The panel said seniors should use “shared clinical decision-making,” which involves working with their healthcare provider to decide how much they will benefit from a shot.

Outgoing CDC director Rochelle Walensky will decide whether to finalize the recommendation.

The panel’s decision moves the U.S. one step closer to making jabs against respiratory syncytial virus available to the public this fall, when the disease typically begins to spread at higher levels.

The recommendation also comes weeks after the Food and Drug Administration approved both vaccines, making them the world’s first authorized shots against RSV. 

The virus is a common respiratory infection that usually causes mild, cold-like symptoms, but more severe cases in older adults and children. Each year, RSV kills 6,000 to 10,000 seniors and a few hundred children younger than 5, according to the CDC. 

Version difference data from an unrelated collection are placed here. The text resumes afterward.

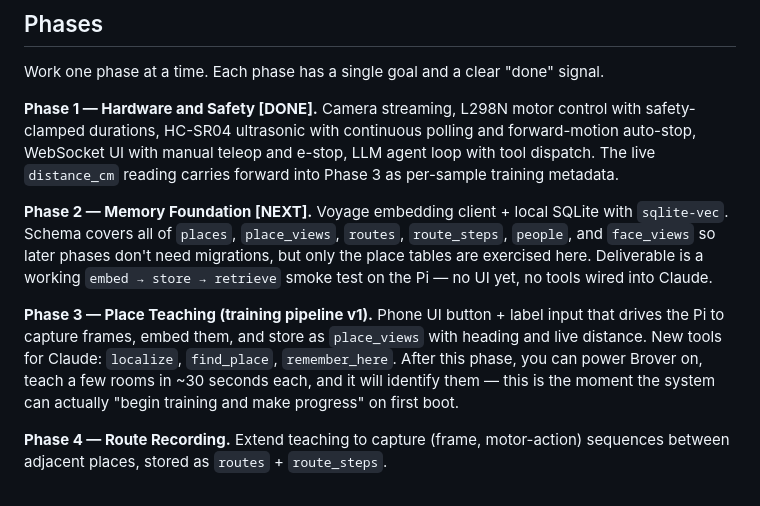
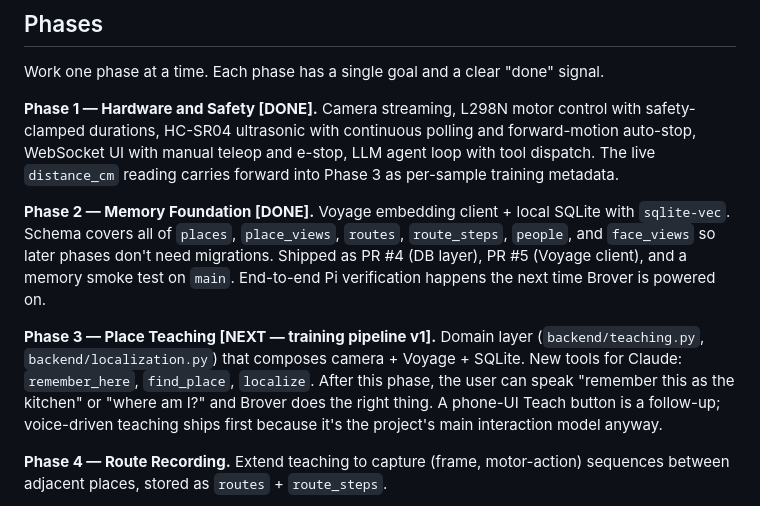
Before and after one commit to RahimMirani/brover, a Markdown page: training_plan.md, the part around the change. Rendered like a GitHub page.

Commit message:
docs(plan): mark Phase 2 complete and refine Phase 3 description
Co-authored-by: Cursor <cursoragent@cursor.com>

```diff
--- a/training_plan.md
+++ b/training_plan.md
@@ -111,9 +111,9 @@ Work one phase at a time. Each phase has a single goal and a clear "done" signal
 
 **Phase 1 — Hardware and Safety [DONE].** Camera streaming, L298N motor control with safety-clamped durations, HC-SR04 ultrasonic with continuous polling and forward-motion auto-stop, WebSocket UI with manual teleop and e-stop, LLM agent loop with tool dispatch. The live `distance_cm` reading carries forward into Phase 3 as per-sample training metadata.
 
-**Phase 2 — Memory Foundation [NEXT].** Voyage embedding client + local SQLite with `sqlite-vec`. Schema covers all of `places`, `place_views`, `routes`, `route_steps`, `people`, and `face_views` so later phases don't need migrations, but only the place tables are exercised here. Deliverable is a working `embed → store → retrieve` smoke test on the Pi — no UI yet, no tools wired into Claude.
+**Phase 2 — Memory Foundation [DONE].** Voyage embedding client + local SQLite with `sqlite-vec`. Schema covers all of `places`, `place_views`, `routes`, `route_steps`, `people`, and `face_views` so later phases don't need migrations. Shipped as PR #4 (DB layer), PR #5 (Voyage client), and a memory smoke test on `main`. End-to-end Pi verification happens the next time Brover is powered on.
 
-**Phase 3 — Place Teaching (training pipeline v1).** Phone UI button + label input that drives the Pi to capture frames, embed them, and store as `place_views` with heading and live distance. New tools for Claude: `localize`, `find_place`, `remember_here`. After this phase, you can power Brover on, teach a few rooms in ~30 seconds each, and it will identify them — this is the moment the system can actually "begin training and make progress" on first boot.
+**Phase 3 — Place Teaching [NEXT — training pipeline v1].** Domain layer (`backend/teaching.py`, `backend/localization.py`) that composes camera + Voyage + SQLite. New tools for Claude: `remember_here`, `find_place`, `localize`. After this phase, the user can speak "remember this as the kitchen" or "where am I?" and Brover does the right thing. A phone-UI Teach button is a follow-up; voice-driven teaching ships first because it's the project's main interaction model anyway.
 
 **Phase 4 — Route Recording.** Extend teaching to capture (frame, motor-action) sequences between adjacent places, stored as `routes` + `route_steps`.
 
```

Pfizer and GSK on Wednesday both presented new clinical trial data to the panel, which provided a first glimpse of their shots’ durability after one RSV season. The season typically lasts from October to March in the Northern Hemisphere. 

A single dose of Pfizer’s shot was 78.6% effective in preventing lower respiratory tract disease with three or more symptoms through the middle of a second RSV season, according to new clinical trial results presented Wednesday. That’s down from more than 85% at the end of the first season in older adults. 

Pfizer said that efficacy fell to 48.9% at “mid-season two” for less severe forms of the disease in that age group, down from about 66%.

One dose of GSK’s shot was 78.8% effective against severe RSV disease after two seasons, compared with 94% after one season, the company said Wednesday. Severe disease refers to cases that prevent normal, daily activities.

For less severe RSV disease, efficacy declined to 67.2% over two seasons from 82% after one season.

Dr. Michael Melgar, a CDC medical officer who evaluated data on both shots, noted during a public meeting that both Pfizer and GSK still lack efficacy data on subgroups of the elderly population at the highest risk of severe RSV. 

Melgar said adults ages 75 and older and those with an underlying medical condition are underrepresented in the phase three clinical trials from both companies. Seniors with a weak immune system were excluded from the trials altogether, he said. 

Both companies said studies on those populations are ongoing. 

It’s still unclear how much the shots will cost. GSK said it will price its vaccine between $200 and $295. Pfizer said it will price its shot between $180 to $270.

The companies declined to guarantee the pricing.

The shots would help the U.S. combat the upcoming RSV season in the fall after an unusually severe RSV season last year. 

Cases of the virus in children and older adults overwhelmed hospitals across the country, largely because the public stopped practicing Covid pandemic health measures that had helped keep the spread of RSV low. 

This article was originally published on CNBC